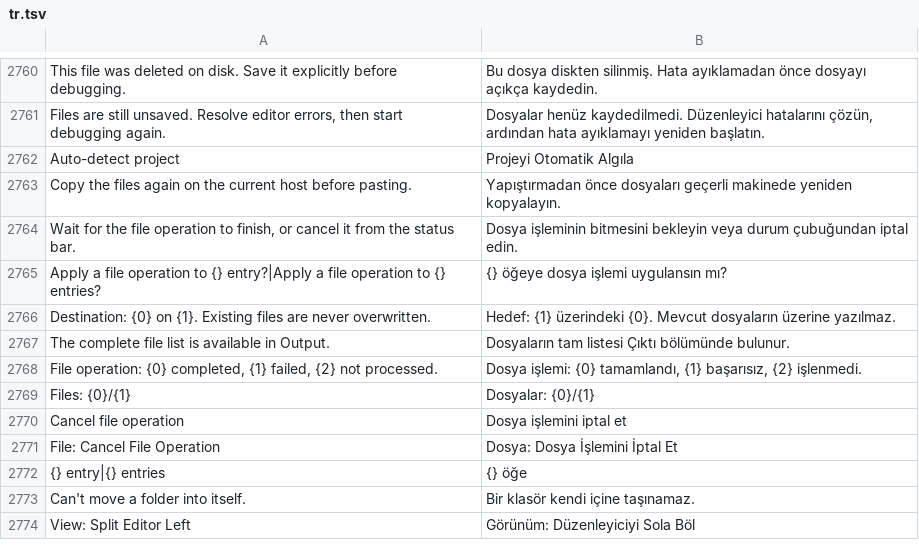
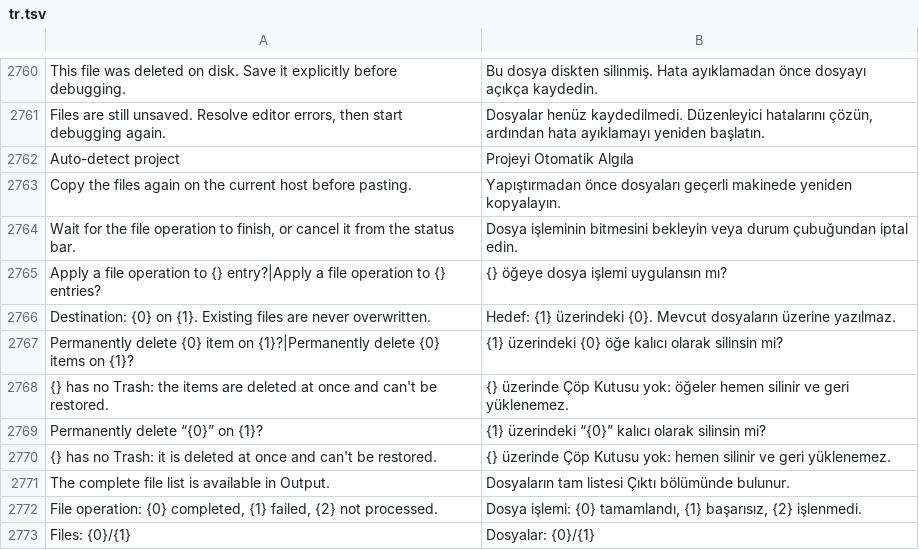
Before and after one commit to doancan/codeyard, a TSV file: crates/app/locales/tr.tsv, drawn as a sheet; only a part is shown, gaps mark what is left out; the shorter side is filled out with more unchanged rows; the diff names each change by its address in the sheet, - before the commit and + after, or states it on an @@ line.

Commit message:
Explorer bulk operations over SSH: permanent delete says so, real sshd tests
A delete on an SSH host is permanent (there is no Trash), so its question now
says so explicitly: "Permanently delete N items on <host>?" for a selection
and "Permanently delete “name” on <host>?" for one entry, with "<host> has no
Trash" in the detail, a critical alert, a "Delete Permanently" button and
Cancel as the cancel button. File questions name the connection's alias
instead of the host's internal label. The batch question is built by a pure
function, with English and Turkish strings.

Tests run against the throwaway sshd: a bulk copy (a taken name gets a copy
name), a cancelled cut, a bulk move where a taken name fails that entry alone
and stays on the clipboard, and a permanent bulk delete with its warning,
Cancel, and a file in a read-only folder failing alone; then a single folder
delete with the same warning. Q11 is marked done.

```diff
--- a/crates/app/locales/tr.tsv
+++ b/crates/app/locales/tr.tsv
+row 2767: Permanently delete {0} item on {1}?|Permanently delete {0} items on {1}? | {1} üzerindeki {0} öğe kalıcı olarak silinsin mi?
+row 2768: {} has no Trash: the items are deleted at once and can't be restored. | {} üzerinde Çöp Kutusu yok: öğeler hemen silinir ve geri yüklenemez.
+row 2769: Permanently delete “{0}” on {1}? | {1} üzerindeki “{0}” kalıcı olarak silinsin mi?
+row 2770: {} has no Trash: it is deleted at once and can't be restored. | {} üzerinde Çöp Kutusu yok: hemen silinir ve geri yüklenemez.
```
Also changed, not shown: crates/app/locales/template.tsv, 10 other files.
● ● ●
WHAT YOU HAVE TO DO: Where a line in the entries holds the word "crates", copy that line.

TASK SOLUTION:
Before and after one commit to doancan/codeyard, a TSV file: crates/app/locales/tr.tsv, drawn as a sheet; only a part is shown, gaps mark what is left out; the shorter side is filled out with more unchanged rows; the diff names each change by its address in the sheet, - before the commit and + after, or states it on an @@ line.
--- a/crates/app/locales/tr.tsv
+++ b/crates/app/locales/tr.tsv
Also changed, not shown: crates/app/locales/template.tsv, 10 other files.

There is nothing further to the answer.